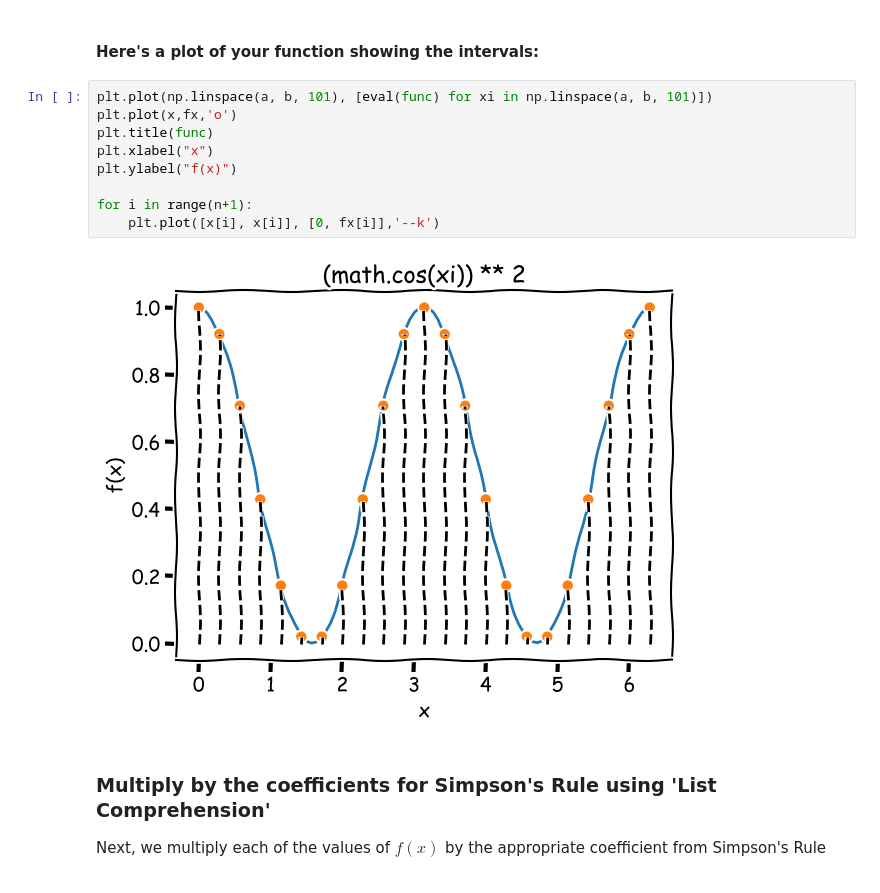
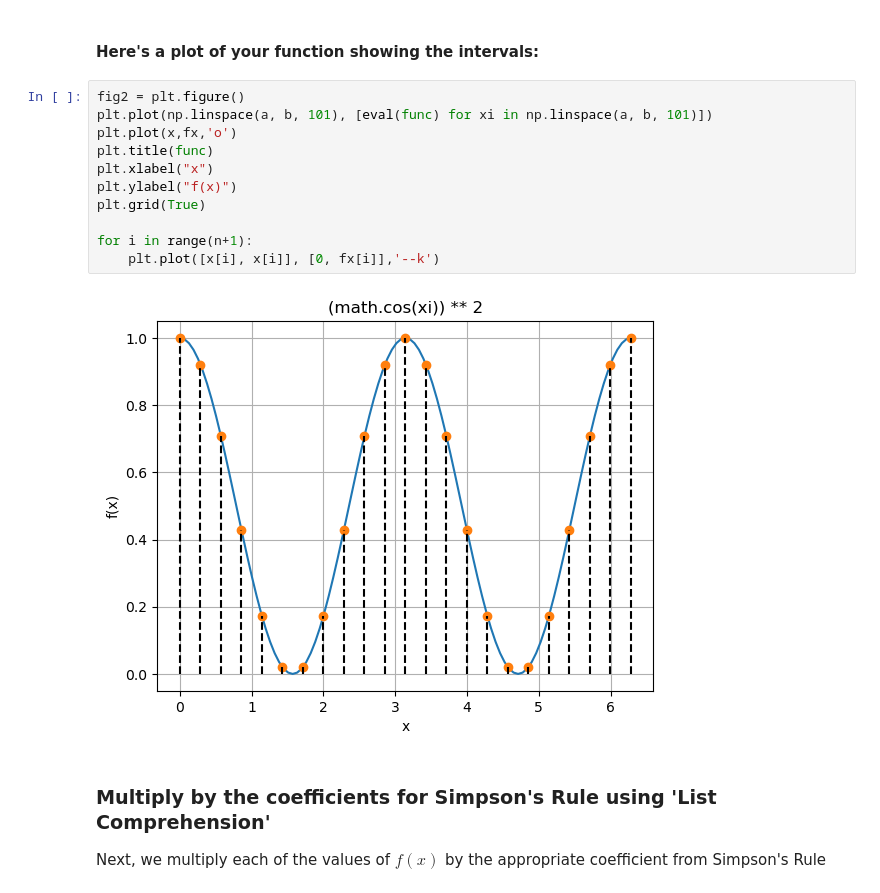
Before and after one commit to TonyFerrar/numerical-integration, a Jupyter notebook: simpsons-rule.ipynb, the cells around one changed output. Cells and saved outputs as stored; diff of their text form.

Commit message:
let plot with increments be matlab style
the first plot is xkcd style (fun), second plot is matlab style to show details of numerical integration.

```diff
--- a/simpsons-rule.ipynb
+++ b/simpsons-rule.ipynb
@@ -238,16 +238,18 @@ fx looks like:
 # %% [markdown]
 #### Here's a plot of your function showing the intervals:
 # %%
+fig2 = plt.figure()
 plt.plot(np.linspace(a, b, 101), [eval(func) for xi in np.linspace(a, b, 101)])
 plt.plot(x,fx,'o')
 plt.title(func)
 plt.xlabel("x")
 plt.ylabel("f(x)")
+plt.grid(True)
 
 for i in range(n+1):
     plt.plot([x[i], x[i]], [0, fx[i]],'--k')
 # %% [output]
-[figure, old version]
+[figure, new version]
 # %% [markdown]
 ### Multiply by the coefficients for Simpson's Rule using 'List Comprehension'
 Next, we multiply each of the values of $f\left( x \right)$ by the appropriate coefficient from Simpson's Rule
```
Also changed, not shown: parts of 1 cell of this notebook.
* * * * * * *
◆ Action item ◆
Please copy every line of the data that carries the string "style".

◆ Result of this exercise ◆
let plot with increments be matlab style
the first plot is xkcd style (fun), second plot is matlab style to show details of numerical integration.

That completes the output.